* YOUR ASSIGNMENT *
Word for word, reproduce each entry.

Start of SOURCE DATA

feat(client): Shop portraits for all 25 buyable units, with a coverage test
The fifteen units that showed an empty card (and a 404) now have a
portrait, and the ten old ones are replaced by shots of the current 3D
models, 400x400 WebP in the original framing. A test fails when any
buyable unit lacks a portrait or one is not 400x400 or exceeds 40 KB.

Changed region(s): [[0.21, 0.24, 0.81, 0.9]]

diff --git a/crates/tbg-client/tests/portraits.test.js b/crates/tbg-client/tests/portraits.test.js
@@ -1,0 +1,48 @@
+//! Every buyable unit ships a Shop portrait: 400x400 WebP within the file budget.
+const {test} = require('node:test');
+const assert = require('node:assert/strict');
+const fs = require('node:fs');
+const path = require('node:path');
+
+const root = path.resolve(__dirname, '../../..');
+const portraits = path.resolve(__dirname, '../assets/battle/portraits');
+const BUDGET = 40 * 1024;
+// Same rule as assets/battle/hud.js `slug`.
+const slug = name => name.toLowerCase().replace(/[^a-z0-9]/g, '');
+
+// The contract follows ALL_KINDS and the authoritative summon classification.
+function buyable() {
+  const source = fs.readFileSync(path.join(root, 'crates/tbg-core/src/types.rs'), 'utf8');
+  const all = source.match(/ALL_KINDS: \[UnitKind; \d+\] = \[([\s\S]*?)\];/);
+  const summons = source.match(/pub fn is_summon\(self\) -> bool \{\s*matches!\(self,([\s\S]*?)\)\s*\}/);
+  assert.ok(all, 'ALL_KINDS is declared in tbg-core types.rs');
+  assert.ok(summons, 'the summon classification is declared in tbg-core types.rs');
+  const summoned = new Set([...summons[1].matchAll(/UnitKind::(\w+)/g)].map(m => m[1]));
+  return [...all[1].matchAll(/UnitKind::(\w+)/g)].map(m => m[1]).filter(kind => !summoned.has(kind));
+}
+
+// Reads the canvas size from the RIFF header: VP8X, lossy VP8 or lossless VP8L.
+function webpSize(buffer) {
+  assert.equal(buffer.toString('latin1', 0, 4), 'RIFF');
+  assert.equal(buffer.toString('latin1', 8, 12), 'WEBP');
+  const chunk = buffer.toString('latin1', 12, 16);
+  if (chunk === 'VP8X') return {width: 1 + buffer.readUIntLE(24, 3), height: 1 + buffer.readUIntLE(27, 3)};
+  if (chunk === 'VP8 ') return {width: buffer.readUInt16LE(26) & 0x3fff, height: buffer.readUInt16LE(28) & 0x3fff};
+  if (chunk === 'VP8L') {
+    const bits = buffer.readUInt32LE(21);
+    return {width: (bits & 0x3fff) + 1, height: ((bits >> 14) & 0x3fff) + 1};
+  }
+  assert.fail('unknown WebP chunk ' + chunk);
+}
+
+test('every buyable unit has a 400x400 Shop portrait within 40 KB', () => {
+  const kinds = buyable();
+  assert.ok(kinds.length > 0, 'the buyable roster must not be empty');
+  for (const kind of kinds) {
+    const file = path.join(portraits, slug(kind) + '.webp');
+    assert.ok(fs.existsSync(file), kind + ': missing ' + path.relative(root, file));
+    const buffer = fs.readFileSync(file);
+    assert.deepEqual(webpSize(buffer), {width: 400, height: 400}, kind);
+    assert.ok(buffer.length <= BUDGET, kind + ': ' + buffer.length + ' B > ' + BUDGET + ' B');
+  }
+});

End of SOURCE DATA

* RESULT *
feat(client): Shop portraits for all 25 buyable units, with a coverage test
The fifteen units that showed an empty card (and a 404) now have a
portrait, and the ten old ones are replaced by shots of the current 3D
models, 400x400 WebP in the original framing. A test fails when any
buyable unit lacks a portrait or one is not 400x400 or exceeds 40 KB.

Changed region(s): [[0.21, 0.24, 0.81, 0.9]]

diff --git a/crates/tbg-client/tests/portraits.test.js b/crates/tbg-client/tests/portraits.test.js
@@ -1,0 +1,48 @@
+//! Every buyable unit ships a Shop portrait: 400x400 WebP within the file budget.
+const {test} = require('node:test');
+const assert = require('node:assert/strict');
+const fs = require('node:fs');
+const path = require('node:path');
+
+const root = path.resolve(__dirname, '../../..');
+const portraits = path.resolve(__dirname, '../assets/battle/portraits');
+const BUDGET = 40 * 1024;
+// Same rule as assets/battle/hud.js `slug`.
+const slug = name => name.toLowerCase().replace(/[^a-z0-9]/g, '');
+
+// The contract follows ALL_KINDS and the authoritative summon classification.
+function buyable() {
+  const source = fs.readFileSync(path.join(root, 'crates/tbg-core/src/types.rs'), 'utf8');
+  const all = source.match(/ALL_KINDS: \[UnitKind; \d+\] = \[([\s\S]*?)\];/);
+  const summons = source.match(/pub fn is_summon\(self\) -> bool \{\s*matches!\(self,([\s\S]*?)\)\s*\}/);
+  assert.ok(all, 'ALL_KINDS is declared in tbg-core types.rs');
+  assert.ok(summons, 'the summon classification is declared in tbg-core types.rs');
+  const summoned = new Set([...summons[1].matchAll(/UnitKind::(\w+)/g)].map(m => m[1]));
+  return [...all[1].matchAll(/UnitKind::(\w+)/g)].map(m => m[1]).filter(kind => !summoned.has(kind));
+}
+
+// Reads the canvas size from the RIFF header: VP8X, lossy VP8 or lossless VP8L.
+function webpSize(buffer) {
+  assert.equal(buffer.toString('latin1', 0, 4), 'RIFF');
+  assert.equal(buffer.toString('latin1', 8, 12), 'WEBP');
+  const chunk = buffer.toString('latin1', 12, 16);
+  if (chunk === 'VP8X') return {width: 1 + buffer.readUIntLE(24, 3), height: 1 + buffer.readUIntLE(27, 3)};
+  if (chunk === 'VP8 ') return {width: buffer.readUInt16LE(26) & 0x3fff, height: buffer.readUInt16LE(28) & 0x3fff};
+  if (chunk === 'VP8L') {
+    const bits = buffer.readUInt32LE(21);
+    return {width: (bits & 0x3fff) + 1, height: ((bits >> 14) & 0x3fff) + 1};
+  }
+  assert.fail('unknown WebP chunk ' + chunk);
+}
+
+test('every buyable unit has a 400x400 Shop portrait within 40 KB', () => {
+  const kinds = buyable();
+  assert.ok(kinds.length > 0, 'the buyable roster must not be empty');
+  for (const kind of kinds) {
+    const file = path.join(portraits, slug(kind) + '.webp');
+    assert.ok(fs.existsSync(file), kind + ': missing ' + path.relative(root, file));
+    const buffer = fs.readFileSync(file);
+    assert.deepEqual(webpSize(buffer), {width: 400, height: 400}, kind);
+    assert.ok(buffer.length <= BUDGET, kind + ': ' + buffer.length + ' B > ' + BUDGET + ' B');
+  }
+});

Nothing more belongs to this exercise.